Congressman Chaka Fattah recently met with Amarantus, a biotechnology firm specializing in discovering and developing treatments and diagnostics for Alzheimer’s disease and other degenerative brain conditions, to discuss ongoing and future neurologic research strategies.
Gerald Commissiong, the CEO of Amarantus, and Robert Farrell, the CFO, had briefed Congressman Fattah on a newly-signed contract between the company and Georgetown University for 6 patent rights covering serological biomarkers for Alzheimer’s disease. These rights are jointly owned by the University of Rochester and Georgetown.
Congressman Fattah explained in a press release: “I continue to be impressed by the advanced research happening within the neuroscience field.
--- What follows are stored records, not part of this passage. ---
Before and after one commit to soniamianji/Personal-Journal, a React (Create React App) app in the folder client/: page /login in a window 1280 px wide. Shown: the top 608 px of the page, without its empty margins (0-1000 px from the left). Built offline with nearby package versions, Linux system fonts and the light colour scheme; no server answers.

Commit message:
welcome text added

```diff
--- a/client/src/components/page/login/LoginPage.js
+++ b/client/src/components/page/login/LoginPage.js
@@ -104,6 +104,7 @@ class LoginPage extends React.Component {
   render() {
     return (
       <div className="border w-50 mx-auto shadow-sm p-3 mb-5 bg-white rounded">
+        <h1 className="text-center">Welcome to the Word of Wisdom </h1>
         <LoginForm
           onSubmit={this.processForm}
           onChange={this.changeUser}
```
This new agreement is an important milestone in Alzheimer’s diagnostic development with the potential to help recognize individuals who may be at-risk for Alzheimer’s and ultimately develop the information necessary to better detect and diagnose the disease. Through the Fattah Neuroscience Initiative, I look forward to continuing to work with public and private entities to ensure our country is focused on the research and development that will lead to breakthroughs in the field.”
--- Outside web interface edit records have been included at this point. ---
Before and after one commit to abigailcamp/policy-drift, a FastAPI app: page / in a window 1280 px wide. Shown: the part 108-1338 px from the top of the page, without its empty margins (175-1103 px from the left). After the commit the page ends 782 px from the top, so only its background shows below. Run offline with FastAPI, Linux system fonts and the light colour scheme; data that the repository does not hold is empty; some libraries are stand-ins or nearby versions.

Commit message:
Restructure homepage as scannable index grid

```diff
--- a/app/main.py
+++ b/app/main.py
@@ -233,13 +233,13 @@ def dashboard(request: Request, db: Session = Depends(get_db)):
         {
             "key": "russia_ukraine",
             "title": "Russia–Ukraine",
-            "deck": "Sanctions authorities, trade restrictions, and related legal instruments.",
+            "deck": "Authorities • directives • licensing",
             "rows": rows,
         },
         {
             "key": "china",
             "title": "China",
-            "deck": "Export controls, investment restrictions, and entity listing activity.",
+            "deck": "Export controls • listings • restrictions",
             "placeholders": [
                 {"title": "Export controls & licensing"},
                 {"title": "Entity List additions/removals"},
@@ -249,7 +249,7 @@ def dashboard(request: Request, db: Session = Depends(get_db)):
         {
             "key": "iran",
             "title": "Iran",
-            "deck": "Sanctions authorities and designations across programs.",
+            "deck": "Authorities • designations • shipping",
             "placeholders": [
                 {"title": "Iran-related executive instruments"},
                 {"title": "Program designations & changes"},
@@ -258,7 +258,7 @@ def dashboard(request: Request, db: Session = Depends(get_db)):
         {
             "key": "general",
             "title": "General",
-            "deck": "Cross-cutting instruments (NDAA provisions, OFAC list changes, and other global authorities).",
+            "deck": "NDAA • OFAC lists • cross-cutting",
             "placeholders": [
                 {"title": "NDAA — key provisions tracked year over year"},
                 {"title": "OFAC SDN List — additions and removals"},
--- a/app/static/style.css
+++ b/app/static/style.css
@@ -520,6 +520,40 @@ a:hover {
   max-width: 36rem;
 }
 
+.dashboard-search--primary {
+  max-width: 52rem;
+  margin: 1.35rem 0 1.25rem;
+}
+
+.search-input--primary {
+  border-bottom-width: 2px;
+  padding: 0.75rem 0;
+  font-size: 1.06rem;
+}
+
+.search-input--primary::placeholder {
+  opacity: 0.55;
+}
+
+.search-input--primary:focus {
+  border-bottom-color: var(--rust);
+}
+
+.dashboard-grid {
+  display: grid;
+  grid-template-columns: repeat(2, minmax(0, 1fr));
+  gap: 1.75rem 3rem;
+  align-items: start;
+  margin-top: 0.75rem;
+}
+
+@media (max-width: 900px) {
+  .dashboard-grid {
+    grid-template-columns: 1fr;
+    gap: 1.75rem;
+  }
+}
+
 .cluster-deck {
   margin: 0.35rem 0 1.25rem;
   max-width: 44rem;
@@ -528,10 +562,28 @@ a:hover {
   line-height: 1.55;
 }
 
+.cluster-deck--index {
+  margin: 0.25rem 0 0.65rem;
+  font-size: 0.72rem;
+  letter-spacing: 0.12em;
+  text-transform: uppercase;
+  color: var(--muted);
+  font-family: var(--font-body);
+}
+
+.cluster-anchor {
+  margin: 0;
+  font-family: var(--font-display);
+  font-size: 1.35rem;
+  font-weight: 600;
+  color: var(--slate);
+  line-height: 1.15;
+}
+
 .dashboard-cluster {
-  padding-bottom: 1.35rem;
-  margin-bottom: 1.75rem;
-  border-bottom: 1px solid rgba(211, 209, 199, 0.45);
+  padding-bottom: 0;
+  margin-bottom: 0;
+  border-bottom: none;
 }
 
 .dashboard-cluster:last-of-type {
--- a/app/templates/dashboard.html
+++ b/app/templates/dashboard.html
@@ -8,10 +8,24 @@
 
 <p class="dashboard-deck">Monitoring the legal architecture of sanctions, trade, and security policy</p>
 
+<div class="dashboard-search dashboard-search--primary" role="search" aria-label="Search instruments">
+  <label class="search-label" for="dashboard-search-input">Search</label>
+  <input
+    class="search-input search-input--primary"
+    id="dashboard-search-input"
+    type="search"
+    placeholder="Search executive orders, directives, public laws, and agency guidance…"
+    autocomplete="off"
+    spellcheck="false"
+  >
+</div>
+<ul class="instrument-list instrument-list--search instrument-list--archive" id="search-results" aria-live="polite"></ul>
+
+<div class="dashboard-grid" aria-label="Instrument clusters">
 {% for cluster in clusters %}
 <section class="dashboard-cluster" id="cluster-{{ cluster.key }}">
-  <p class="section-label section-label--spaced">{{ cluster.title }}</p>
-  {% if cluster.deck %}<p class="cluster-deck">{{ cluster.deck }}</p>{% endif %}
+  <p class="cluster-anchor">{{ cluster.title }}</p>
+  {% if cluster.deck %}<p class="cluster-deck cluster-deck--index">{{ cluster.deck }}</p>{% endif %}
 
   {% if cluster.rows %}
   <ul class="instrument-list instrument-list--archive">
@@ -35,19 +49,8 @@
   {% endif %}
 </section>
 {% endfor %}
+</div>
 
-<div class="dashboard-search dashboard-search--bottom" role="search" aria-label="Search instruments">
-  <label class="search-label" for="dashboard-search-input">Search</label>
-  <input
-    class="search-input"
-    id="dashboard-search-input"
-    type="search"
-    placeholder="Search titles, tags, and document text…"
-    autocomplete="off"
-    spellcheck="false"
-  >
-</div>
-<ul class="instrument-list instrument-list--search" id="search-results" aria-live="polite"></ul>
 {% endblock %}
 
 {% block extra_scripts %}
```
The relevance of genomic testing in the timely and effective management of Alzheimer’s disease, and the constantly growing need for increased federal commitment to support research and development on the disease were also underscored during the briefing. According to Congressman Chaka Fattah’s office, Alzheimer’s disease is ranked third among the leading causes of death in the United States. More than 5.4 million people suffer from this neurodegenerative disease, and this number is predicted to increase along with the climb in the average American’s lifespan.
Congressman Fattah has led several efforts to increase public funding to support brain research. “It is a privilege to join as a caucus co-chair and work within Congress to advocate for policies, research, and funding that will advance our efforts to fight Alzheimer’s disease,” he said. “Degenerative diseases are a top priority in the neuroscience field and the need for action on Alzheimer’s grows by the day as the United States and nations around the world confront its crippling social and economic effects. I thank my fellow co-chairs for their longstanding efforts, and look forward to making more progress on this issue in the 114th Congress.”